--- Data for processing Enclosed Below ---

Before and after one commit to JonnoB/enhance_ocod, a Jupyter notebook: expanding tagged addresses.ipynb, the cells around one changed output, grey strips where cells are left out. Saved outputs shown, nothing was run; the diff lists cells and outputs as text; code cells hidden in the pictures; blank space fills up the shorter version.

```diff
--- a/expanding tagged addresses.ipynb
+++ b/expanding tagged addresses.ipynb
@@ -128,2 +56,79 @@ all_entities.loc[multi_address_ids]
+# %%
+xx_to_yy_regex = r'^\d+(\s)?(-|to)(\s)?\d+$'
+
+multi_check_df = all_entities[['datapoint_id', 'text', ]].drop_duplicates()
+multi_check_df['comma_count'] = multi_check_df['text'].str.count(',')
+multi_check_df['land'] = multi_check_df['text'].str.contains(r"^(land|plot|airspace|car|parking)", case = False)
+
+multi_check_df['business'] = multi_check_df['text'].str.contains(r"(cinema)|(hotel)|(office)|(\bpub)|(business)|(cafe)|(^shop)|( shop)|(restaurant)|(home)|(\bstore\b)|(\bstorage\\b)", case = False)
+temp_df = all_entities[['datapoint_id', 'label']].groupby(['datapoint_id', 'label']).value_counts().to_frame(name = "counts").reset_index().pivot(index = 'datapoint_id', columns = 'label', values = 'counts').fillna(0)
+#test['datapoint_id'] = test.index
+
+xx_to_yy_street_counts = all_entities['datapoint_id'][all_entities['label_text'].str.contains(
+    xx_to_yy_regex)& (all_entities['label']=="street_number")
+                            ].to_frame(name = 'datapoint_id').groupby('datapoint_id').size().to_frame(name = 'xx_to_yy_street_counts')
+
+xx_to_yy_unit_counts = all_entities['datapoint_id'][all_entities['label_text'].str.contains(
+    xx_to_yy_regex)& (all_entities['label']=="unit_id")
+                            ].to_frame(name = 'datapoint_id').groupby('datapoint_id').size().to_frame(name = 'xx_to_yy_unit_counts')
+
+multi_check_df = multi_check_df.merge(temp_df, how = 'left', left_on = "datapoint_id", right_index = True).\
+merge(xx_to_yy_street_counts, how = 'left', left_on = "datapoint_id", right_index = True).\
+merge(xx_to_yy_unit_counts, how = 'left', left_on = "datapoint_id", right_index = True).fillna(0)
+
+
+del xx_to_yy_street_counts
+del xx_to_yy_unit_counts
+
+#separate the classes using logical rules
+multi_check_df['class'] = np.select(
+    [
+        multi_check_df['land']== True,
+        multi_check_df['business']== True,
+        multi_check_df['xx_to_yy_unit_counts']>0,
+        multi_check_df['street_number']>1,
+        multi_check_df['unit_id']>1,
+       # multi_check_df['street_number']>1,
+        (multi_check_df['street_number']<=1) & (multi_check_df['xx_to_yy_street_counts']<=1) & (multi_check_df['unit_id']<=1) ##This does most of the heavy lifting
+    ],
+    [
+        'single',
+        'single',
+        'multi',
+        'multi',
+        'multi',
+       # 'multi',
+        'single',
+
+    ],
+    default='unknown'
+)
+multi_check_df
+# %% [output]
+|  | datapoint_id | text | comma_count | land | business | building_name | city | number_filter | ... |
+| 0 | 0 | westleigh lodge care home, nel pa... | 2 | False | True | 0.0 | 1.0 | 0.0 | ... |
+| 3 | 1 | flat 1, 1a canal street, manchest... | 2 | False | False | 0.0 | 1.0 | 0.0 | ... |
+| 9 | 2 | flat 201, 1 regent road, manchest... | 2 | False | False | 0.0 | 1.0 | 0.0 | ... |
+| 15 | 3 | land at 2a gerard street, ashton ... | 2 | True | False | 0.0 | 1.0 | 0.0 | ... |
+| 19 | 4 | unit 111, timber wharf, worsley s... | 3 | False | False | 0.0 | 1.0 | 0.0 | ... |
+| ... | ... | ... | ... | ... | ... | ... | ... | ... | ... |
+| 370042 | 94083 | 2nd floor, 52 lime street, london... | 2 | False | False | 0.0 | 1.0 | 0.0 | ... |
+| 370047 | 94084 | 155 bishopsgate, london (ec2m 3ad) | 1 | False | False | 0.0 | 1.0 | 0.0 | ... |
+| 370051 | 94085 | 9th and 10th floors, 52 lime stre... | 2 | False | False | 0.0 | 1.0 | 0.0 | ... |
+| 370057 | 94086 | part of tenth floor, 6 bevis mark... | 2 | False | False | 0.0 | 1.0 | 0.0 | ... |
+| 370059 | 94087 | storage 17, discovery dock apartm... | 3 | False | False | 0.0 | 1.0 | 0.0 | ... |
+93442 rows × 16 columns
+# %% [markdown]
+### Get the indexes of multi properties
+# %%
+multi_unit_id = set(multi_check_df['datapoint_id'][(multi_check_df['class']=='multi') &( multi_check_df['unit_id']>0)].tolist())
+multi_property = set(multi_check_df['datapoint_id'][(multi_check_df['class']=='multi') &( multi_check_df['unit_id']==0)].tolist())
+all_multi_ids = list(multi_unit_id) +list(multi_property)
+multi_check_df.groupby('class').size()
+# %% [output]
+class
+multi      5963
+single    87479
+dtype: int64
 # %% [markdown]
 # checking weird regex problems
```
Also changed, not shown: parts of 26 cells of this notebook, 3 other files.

--- End of Enclosed Data for processing ---
--- Data for processing Enclosed Below ---

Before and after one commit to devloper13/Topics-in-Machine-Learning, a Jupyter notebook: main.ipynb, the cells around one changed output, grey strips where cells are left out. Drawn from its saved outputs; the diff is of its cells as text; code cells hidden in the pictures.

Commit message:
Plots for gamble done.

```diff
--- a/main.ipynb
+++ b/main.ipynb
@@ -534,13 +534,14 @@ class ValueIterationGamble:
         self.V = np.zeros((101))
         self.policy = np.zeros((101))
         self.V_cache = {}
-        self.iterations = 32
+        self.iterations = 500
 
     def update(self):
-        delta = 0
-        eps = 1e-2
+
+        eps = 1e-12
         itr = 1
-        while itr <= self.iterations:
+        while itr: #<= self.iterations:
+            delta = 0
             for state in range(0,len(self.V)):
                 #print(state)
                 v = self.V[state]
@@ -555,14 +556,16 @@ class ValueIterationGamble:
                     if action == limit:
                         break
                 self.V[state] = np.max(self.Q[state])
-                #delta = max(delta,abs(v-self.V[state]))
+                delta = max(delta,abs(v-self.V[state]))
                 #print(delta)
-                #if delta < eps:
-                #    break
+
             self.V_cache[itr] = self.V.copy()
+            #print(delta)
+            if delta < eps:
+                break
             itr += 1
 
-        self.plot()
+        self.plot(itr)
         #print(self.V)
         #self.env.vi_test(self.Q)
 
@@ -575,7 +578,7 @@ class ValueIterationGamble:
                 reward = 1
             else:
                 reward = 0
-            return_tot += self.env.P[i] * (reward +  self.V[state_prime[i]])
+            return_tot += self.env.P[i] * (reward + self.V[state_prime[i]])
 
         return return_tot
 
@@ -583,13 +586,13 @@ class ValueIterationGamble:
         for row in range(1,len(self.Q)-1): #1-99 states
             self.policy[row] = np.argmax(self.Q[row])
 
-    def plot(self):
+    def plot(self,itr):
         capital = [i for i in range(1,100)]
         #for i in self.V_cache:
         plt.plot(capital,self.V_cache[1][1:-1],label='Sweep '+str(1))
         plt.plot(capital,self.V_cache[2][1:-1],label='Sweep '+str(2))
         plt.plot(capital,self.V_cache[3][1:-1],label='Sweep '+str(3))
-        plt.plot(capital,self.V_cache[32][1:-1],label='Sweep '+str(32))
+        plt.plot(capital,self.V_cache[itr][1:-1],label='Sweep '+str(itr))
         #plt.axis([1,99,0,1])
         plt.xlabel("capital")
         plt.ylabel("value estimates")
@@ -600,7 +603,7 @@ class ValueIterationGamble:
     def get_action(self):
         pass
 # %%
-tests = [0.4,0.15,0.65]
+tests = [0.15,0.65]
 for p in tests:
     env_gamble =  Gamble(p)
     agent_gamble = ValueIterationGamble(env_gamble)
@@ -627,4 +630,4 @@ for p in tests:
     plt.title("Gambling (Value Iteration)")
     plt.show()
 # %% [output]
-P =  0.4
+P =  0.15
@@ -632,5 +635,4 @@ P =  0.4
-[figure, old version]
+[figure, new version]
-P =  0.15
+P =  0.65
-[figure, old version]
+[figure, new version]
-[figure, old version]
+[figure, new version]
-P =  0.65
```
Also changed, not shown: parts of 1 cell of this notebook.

--- End of Enclosed Data for processing ---

### Exercise goal
Using the listing above, locate the lines that hold "strips" and copy each one.

### Exercise response
Before and after one commit to JonnoB/enhance_ocod, a Jupyter notebook: expanding tagged addresses.ipynb, the cells around one changed output, grey strips where cells are left out. Saved outputs shown, nothing was run; the diff lists cells and outputs as text; code cells hidden in the pictures; blank space fills up the shorter version.
Before and after one commit to devloper13/Topics-in-Machine-Learning, a Jupyter notebook: main.ipynb, the cells around one changed output, grey strips where cells are left out. Drawn from its saved outputs; the diff is of its cells as text; code cells hidden in the pictures.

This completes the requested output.